Out of the records below, copy all lines in which the word "qtdComparacoes" occurs.
Top of The records
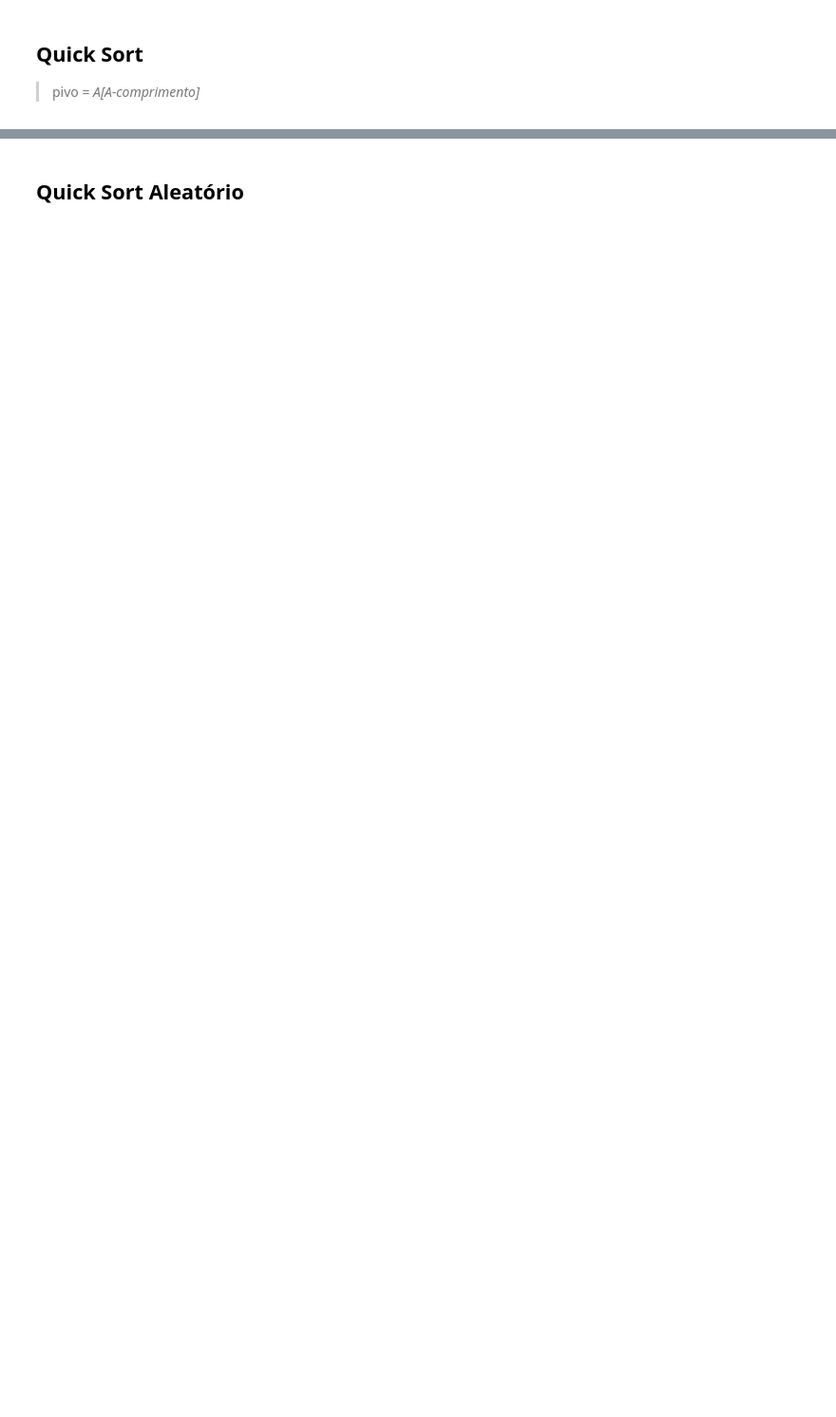
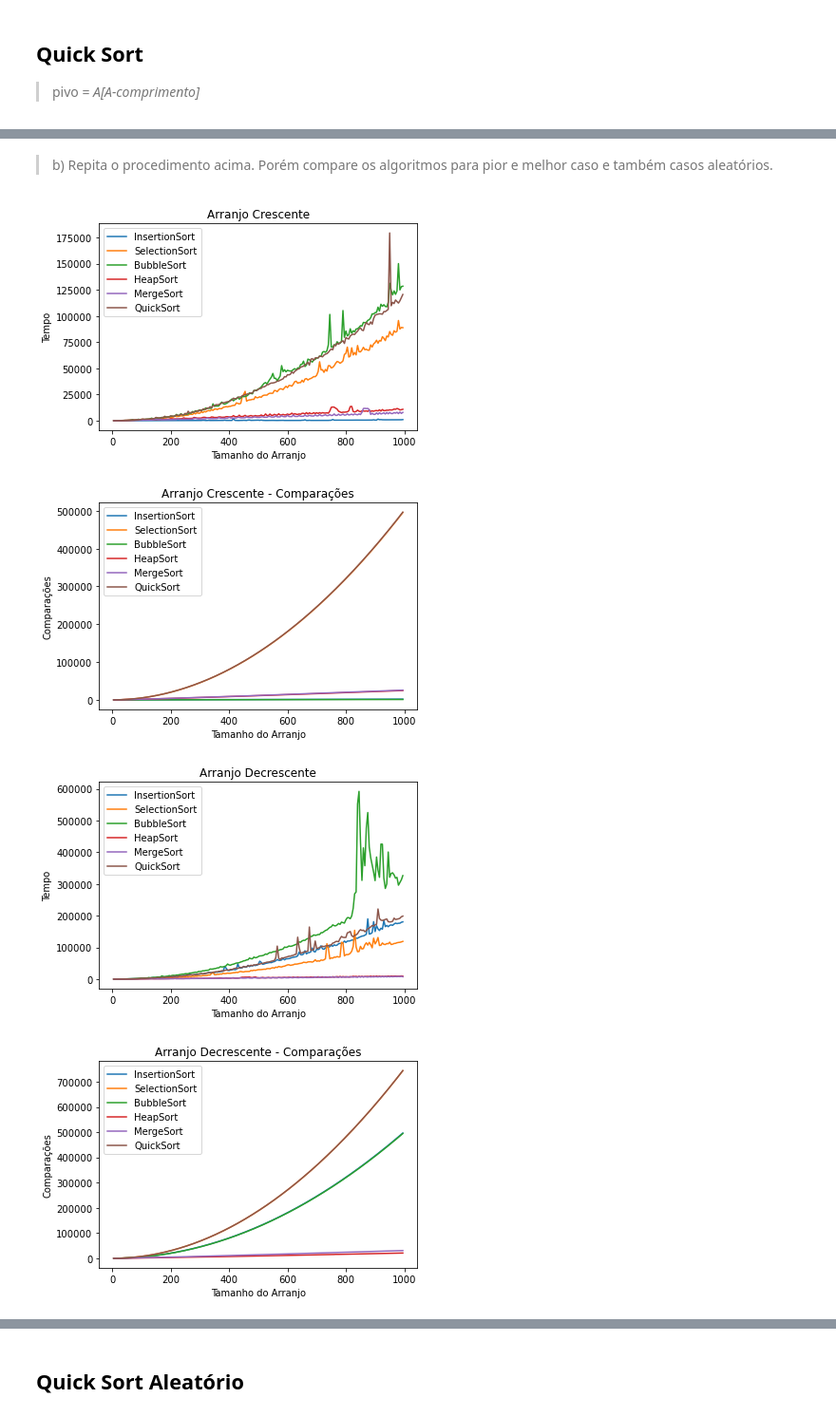
Before and after one commit to lcbessa/EFC-1-CPA, a Jupyter notebook: EFC1_GCC_253.ipynb, the cells around one changed output, grey strips where cells are left out. Shown: that part at 95% size. Saved outputs shown, nothing was run; the diff lists cells and outputs as text; code cells hidden in the pictures; blank space fills up the shorter version.

```diff
--- a/EFC1_GCC_253.ipynb
+++ b/EFC1_GCC_253.ipynb
@@ -198,13 +114,11 @@ Quantidade de Comparações:  30
 ##  Bubble Sort
 # %%
 def bubbleSort(arranjo):
-  qtdComparacoes = 0
+  global qtdComparacoes
   for i in range(len(arranjo) - 1):
     qtdComparacoes += 1
-    for j in range(len(arranjo) - 1):
+    for j in range(len(arranjo) - 2):
       if(arranjo[j] > arranjo[j + 1]):
         qtdComparacoes += 1
         arranjo[j], arranjo[j + 1] = arranjo[j + 1], arranjo[j]
-  qtdComparacoes += 1
-  print("Quantidade de Comparações: ", qtdComparacoes)
   return arranjo
@@ -358,0 +309,26 @@ Quantidade de Comparações Pior Caso:  83
+# %% [markdown]
+> b) Repita o procedimento acima. Porém compare os algoritmos para pior e melhor caso e também casos aleatórios.
+# %%
+for tipo in tipos:
+  plt.title(tipo)
+  plt.xlabel('Tamanho do Arranjo')
+  plt.ylabel('Tempo')
+  for nome, funcoes in funcoesOrdenacao.items():
+    plt.plot(arranjos, funcoes[tipo], label=nome)
+  plt.legend()
+  plt.show()
+  print('\n')
+
+  plt.title(tipo + ' - Comparações')
+  plt.xlabel('Tamanho do Arranjo')
+  plt.ylabel('Comparações')
+  for nome, funcoes in funcoesOrdenacao.items():
+    plt.plot(arranjos, funcoes[tipo+'qtdComparacoes'], label=nome)
+  plt.legend()
+  plt.show()
+  print('\n\n')
+# %% [output]
+[figure, added]
+[figure, added]
+[figure, added]
+[figure, added]
```
Also changed, not shown: parts of 32 cells of this notebook.
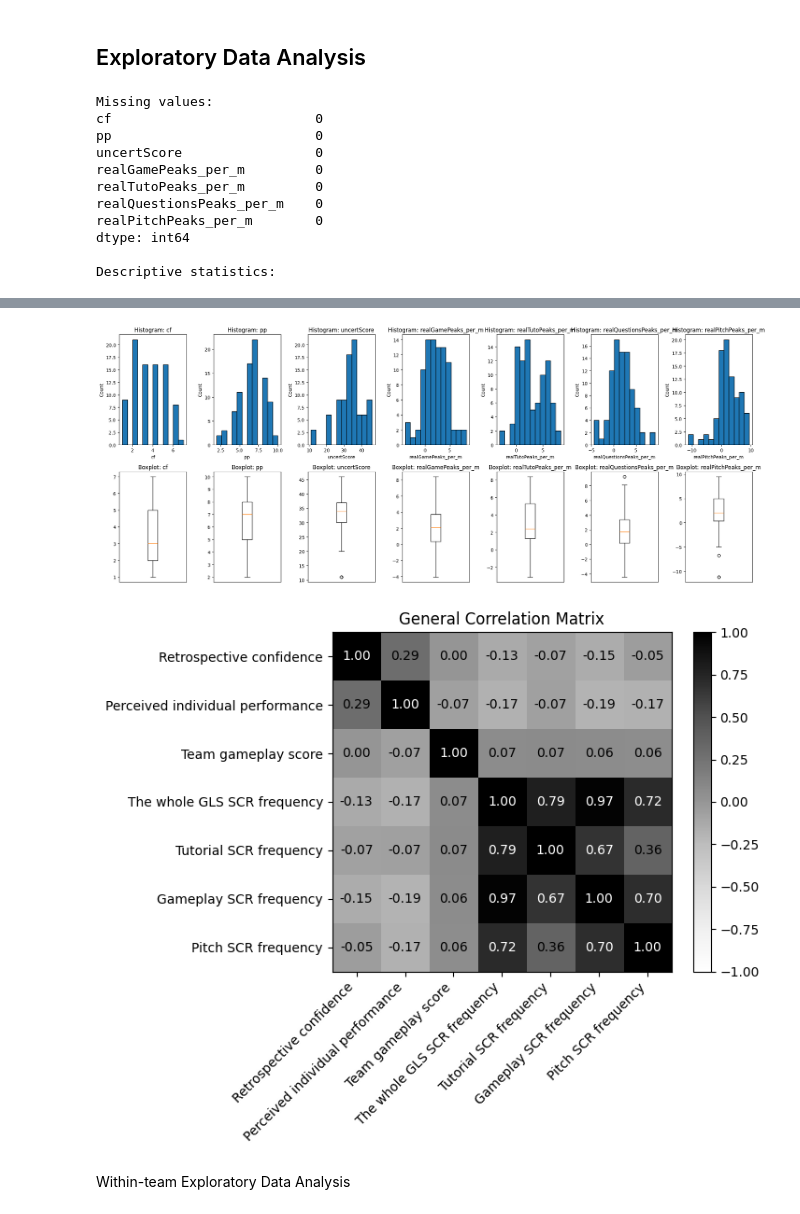
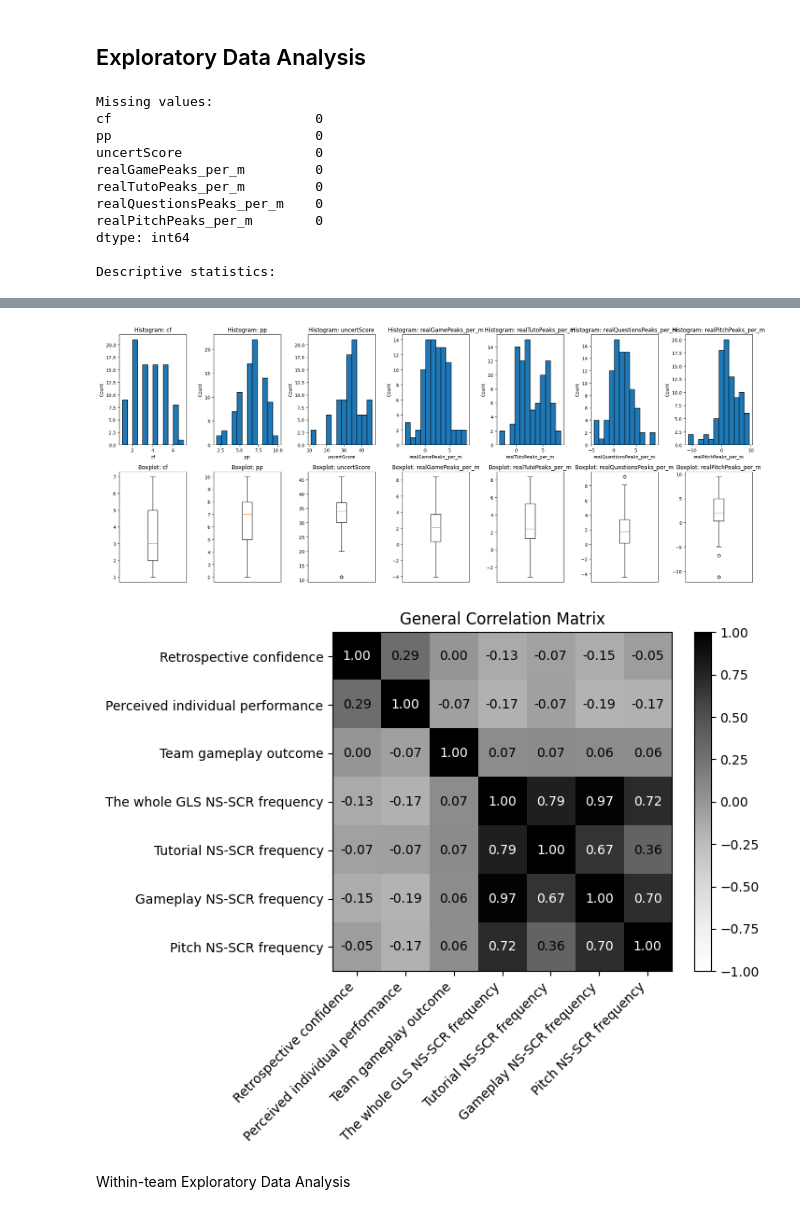
Before and after one commit to elvisortegafi/MultilevelAnalysis-RetrospectiveConfidencePerformance, a Jupyter notebook: confidence_performance_perception_uncertainty_score_SCR.ipynb, the cells around one changed output, grey strips where cells are left out. Saved outputs shown, nothing was run; the diff lists cells and outputs as text; code cells hidden in the pictures.

```diff
--- a/confidence_performance_perception_uncertainty_score_SCR.ipynb
+++ b/confidence_performance_perception_uncertainty_score_SCR.ipynb
@@ -158,6 +159,7 @@ dat_model = add_within_between(dat_model, "realTutoPeaks_per_m", "tuto")
 dat_model = add_within_between(dat_model, "realQuestionsPeaks_per_m", "questions")
 dat_model = add_within_between(dat_model, "realPitchPeaks_per_m", "pitch")
 dat_model = add_within_between(dat_model, "pp", "pp")
+dat_model = add_within_between(dat_model, "cf", "cf")
 # %% [markdown]
 ### Standarize predictor variables
 # %%
@@ -213,4 +215,19 @@ dat_model["uncertScore_z"] = (
     dat_model["uncertScore"] - dat_model["uncertScore"].mean()
 ) / dat_model["uncertScore"].std()
 
+dat_model["cf_z"] = (
+    dat_model["cf"] - dat_model["cf"].mean()
+) / dat_model["cf"].std()
+
+dat_model["cf_within_z"] = (
+    dat_model["cf_within"] - dat_model["cf_within"].mean()
+) / dat_model["cf_within"].std()
+
+dat_model["cf_between_z"] = (
+    dat_model["cf_between"] - dat_model["cf_between"].mean()
+) / dat_model["cf_between"].std()
+
 dat_model.columns.tolist()
+
+# Team-level dataset (one row per team, n = 29) for team gameplay score models
+team_model = dat_model.drop_duplicates(subset="groupID").copy()
@@ -289,21 +291,21 @@ cols = ["cf", "pp", "uncertScore", "realGamePeaks_per_m", "realTutoPeaks_per_m",
 labels = {
     "cf": "Retrospective confidence",
     "pp": "Perceived individual performance",
-    "pp_within": "Within-team PIP SCR frequency",
-    "pp_between": "Between-team PIP SCR frequency",
-    "uncertScore": "Team gameplay score",
-    "realGamePeaks_per_m": "The whole GLS SCR frequency",
-    "scr_within": "Within-team the whole GLS SCR frequency",
-    "scr_between": "Between-team the whole GLS SCR frequency",
-    "realTutoPeaks_per_m": "Tutorial SCR frequency",
-    "tuto_within": "Within-team tutorial SCR frequency",
-    "tuto_between": "Between-team tutorial SCR frequency",
-    "realQuestionsPeaks_per_m": "Gameplay SCR frequency",
-    "questions_within": "Within-team gameplay SCR frequency",
-    "questions_between": "Between-team gameplay SCR frequency",
-    "realPitchPeaks_per_m": "Pitch SCR frequency",
-    "pitch_within": "Within-team pitch SCR frequency",
-    "pitch_between": "Between-team pitch SCR frequency"
+    "pp_within": "Within-team PIP",
+    "pp_between": "Between-team PIP",
+    "uncertScore": "Team gameplay outcome",
+    "realGamePeaks_per_m": "The whole GLS NS-SCR frequency",
+    "scr_within": "Within-team the whole GLS NS-SCR frequency",
+    "scr_between": "Between-team the whole GLS NS-SCR frequency",
+    "realTutoPeaks_per_m": "Tutorial NS-SCR frequency",
+    "tuto_within": "Within-team tutorial NS-SCR frequency",
+    "tuto_between": "Between-team tutorial NS-SCR frequency",
+    "realQuestionsPeaks_per_m": "Gameplay NS-SCR frequency",
+    "questions_within": "Within-team gameplay NS-SCR frequency",
+    "questions_between": "Between-team gameplay NS-SCR frequency",
+    "realPitchPeaks_per_m": "Pitch NS-SCR frequency",
+    "pitch_within": "Within-team pitch NS-SCR frequency",
+    "pitch_between": "Between-team pitch NS-SCR frequency"
 }
 
 # Basic summary
@@ -347,34 +349,34 @@ ax.set_title("General Correlation Matrix")
 for i in range(len(cols)):
     for j in range(len(cols)):
         value = corr.iloc[i, j]
         text_color = "white" if abs(value) > 0.5 else "black"
         ax.text(j, i, f"{value:.2f}", ha="center", va="center", color=text_color)
 
 plt.colorbar(im, ax=ax, fraction=0.046, pad=0.04)
 plt.tight_layout()
 plt.show()
 # %% [output]
 Missing values:
 cf                          0
 pp                          0
 uncertScore                 0
 realGamePeaks_per_m         0
 realTutoPeaks_per_m         0
 realQuestionsPeaks_per_m    0
 realPitchPeaks_per_m        0
 dtype: int64
 
 Descriptive statistics:
 |  | count | mean | std | min | 25% | 50% | 75% | max |
 | cf | 87.0 | 3.425287 | 1.559906 | 1.000000 | 2.000000 | 3.000000 | 5.000000 | 7.000000 |
 | pp | 87.0 | 6.494253 | 1.764466 | 2.000000 | 5.000000 | 7.000000 | 8.000000 | 10.000000 |
 | uncertScore | 87.0 | 33.482759 | 7.603338 | 11.000000 | 30.000000 | 34.000000 | 37.000000 | 46.000000 |
 | realGamePeaks_per_m | 87.0 | 2.114204 | 2.406057 | -4.070671 | 0.358493 | 2.079011 | 3.722039 | 8.403172 |
 | realTutoPeaks_per_m | 87.0 | 2.989865 | 2.548684 | -3.124891 | 1.270447 | 2.378785 | 5.282077 | 8.361345 |
 | realQuestionsPeaks_per_m | 87.0 | 1.800861 | 2.490374 | -4.446577 | 0.189259 | 1.723939 | 3.370871 | 9.234457 |
 | realPitchPeaks_per_m | 87.0 | 2.272550 | 3.905028 | -11.221374 | 0.346963 | 2.019637 | 4.973874 | 9.502378 |
 [figure]
-[figure, old version]
+[figure, new version]
 # %%
 eda_df = dat_model.copy()
 
```
Also changed, not shown: parts of 29 cells of this notebook, 1 other file.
Bottom of The records
Response to the task:
-  qtdComparacoes = 0
+  global qtdComparacoes
     qtdComparacoes += 1
         qtdComparacoes += 1
-  qtdComparacoes += 1
-  print("Quantidade de Comparações: ", qtdComparacoes)
+    plt.plot(arranjos, funcoes[tipo+'qtdComparacoes'], label=nome)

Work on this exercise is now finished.